With Kamara out, though, Finlay won't have that option on his plate. Instead, look for him to try to make runs on either side of Taylor Kemp before getting to the endline and then either crossing low across the top of the 6 or chopping the ball back against the grain for runners at the top of the penalty area. He's still a huge threat even without Higuain supplying him and without Kamara to play off of.

On the left, Justin Meram has caused United trouble over the years. He's going to look to cut inside and shoot, but thanks to his tricky footwork and a shot that always seems to come out of nowhere he can be unpredictable even when everyone in the building knows what his endgame is. Keeping him out wide and forcing him into being a more traditional run-and-cross winger will effectively cut him out of the game.

Up front, Berhalter is probably leaning towards Aaron Schoenfeld over Jack McInerney. Jack Mac is coming off of an injury himself, first of all, but it's more about fitting the system than it is about talent here. McInerney is by far the better player, but Schoenfeld's size and work rate make him a better fit for the 4231. Without Higuain, the Crew will need to collectively pick up their ability to keep the ball, and I think they'll prefer the 6'4" Schoenfeld as a back-to-goal option over McInerney's poaching instincts.

Off the bench, McInerney will play if his injury isn't an issue. Cedrick Mabwati is also a bit threat for United to keep an eye out for thanks to his speed and dribbling ability. If Saeid doesn't start, he will probably sub in if Columbus is trying to protect a lead.
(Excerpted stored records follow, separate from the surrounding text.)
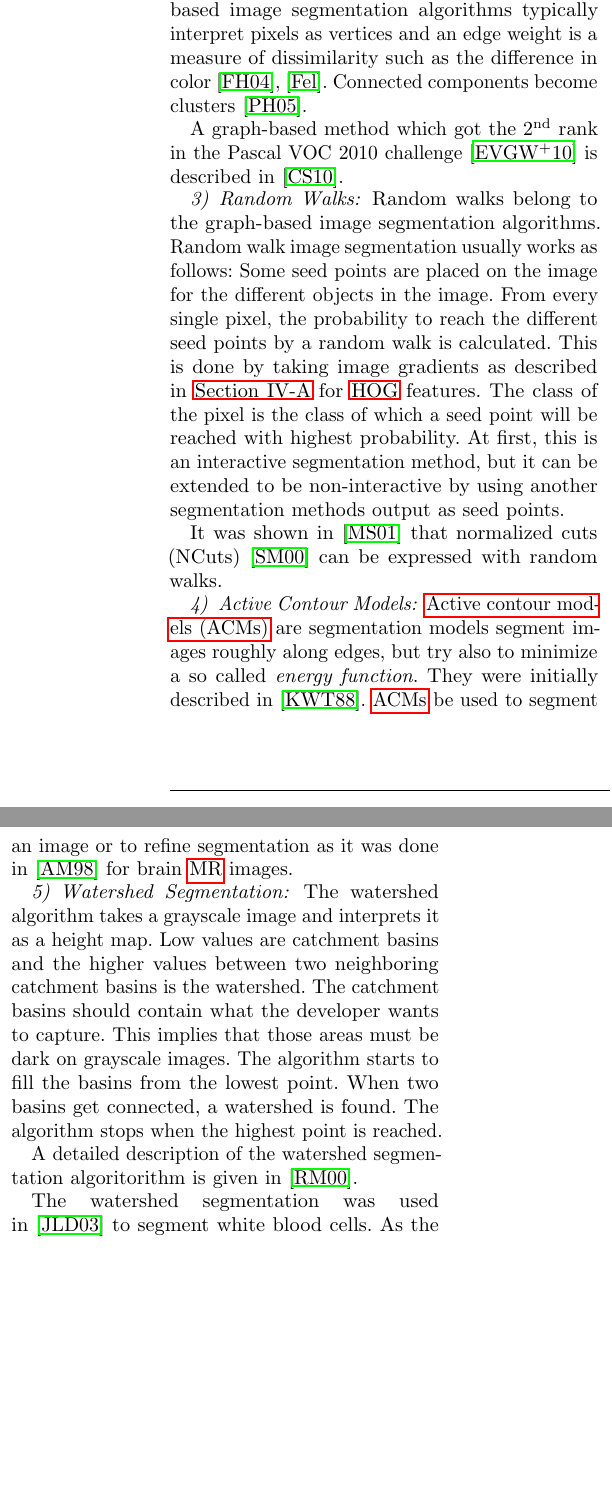
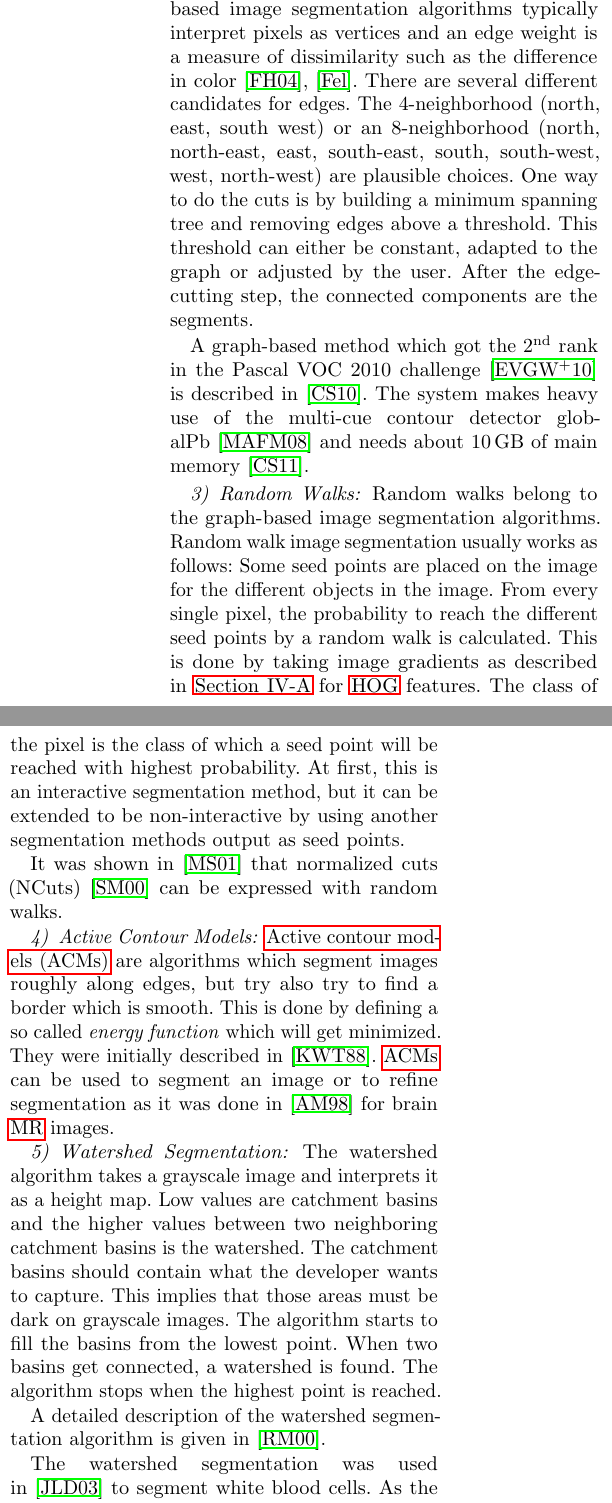
Before and after one commit to MarvinTeichmann/seminar-pixel-exact-classification, a LaTeX paper (Proseminar_Medizin_Vorlage/vorlage.tex, which reads Proseminar_Medizin_Vorlage/03-traditional-unsupervised.tex): two parts of the columns of page 5 of 13 before the commit and two parts of the columns of page 5 of 14 after it, joined at a grey line, cut so that both start at the same text, the shorter picture padded with empty space. Compiled offline with pdfLaTeX; an older LaTeX class or package is replaced by its successor.

Commit message:
Improving graph-based model/active contour description

```diff
--- a/Proseminar_Medizin_Vorlage/03-traditional-unsupervised.tex
+++ b/Proseminar_Medizin_Vorlage/03-traditional-unsupervised.tex
@@ -38,11 +38,19 @@ density of points.
 Graph-based image segmentation algorithms typically interpret pixels as
 vertices and an edge weight is a measure of dissimilarity such as the
 difference in color~\cite{felzenszwalb2004efficient,FelzenszwalbGraphCode}.
-Connected components become clusters~\cite{pantofaru2005comparison}.
+There are several different candidates for edges. The 4-neighborhood (north,
+east, south west) or an 8-neighborhood (north, north-east, east, south-east,
+south, south-west, west, north-west) are plausible choices.
+One way to do the cuts is by building a minimum spanning tree and removing
+edges above a threshold. This threshold can either be constant, adapted to the
+graph or adjusted by the user. After the edge-cutting step, the connected
+components are the segments.
 
 A graph-based method which got the \nth{2} rank in the Pascal VOC 2010
 challenge~\cite{everingham2010pascal} is described
-in~\cite{carreira2010constrained}.
+in~\cite{carreira2010constrained}. The system makes heavy use of the multi-cue
+contour detector globalPb~\cite{4587420} and needs about \SI{10}{\giga\byte}
+of main memory~\cite{Carreira2011}.
 
 
 \subsubsection{Random Walks}
@@ -63,10 +71,11 @@ It was shown in~\cite{meilpa2001learning} that normalized cuts
 
 \subsubsection{Active Contour Models}
 
-\Glspl{ACM} are segmentation models segment images roughly along edges, but
-try also to minimize a so called \textit{energy function}. They were initially
-described in~\cite{kass1988snakes}. \Glspl{ACM} be used to segment an image or
-to refine segmentation as it was done in~\cite{atkins1998fully} for brain
+\Glspl{ACM} are algorithms which segment images roughly along edges, but try
+also try to find a border which is smooth. This is done by defining a so called
+\textit{energy function} which will get minimized. They were initially
+described in~\cite{kass1988snakes}. \Glspl{ACM} can be used to segment an image
+or to refine segmentation as it was done in~\cite{atkins1998fully} for brain
 \gls{MR} images.
 
 
@@ -79,7 +88,7 @@ must be dark on grayscale images. The algorithm starts to fill the basins from
 the lowest point. When two basins get connected, a watershed is found. The
 algorithm stops when the highest point is reached.
 
-A detailed description of the watershed segmentation algoritorithm is given
+A detailed description of the watershed segmentation algorithm is given
 in~\cite{roerdink2000watershed}.
 
 The watershed segmentation was used in~\cite{1260033} to segment white blood
```
Also changed, not shown: Proseminar_Medizin_Vorlage/martin.bib (+28 -0 lines).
Finally, if they're behind late don't be surprised if Columbus shifts into a 352 of some sort with Finlay moving up to play as a second forward.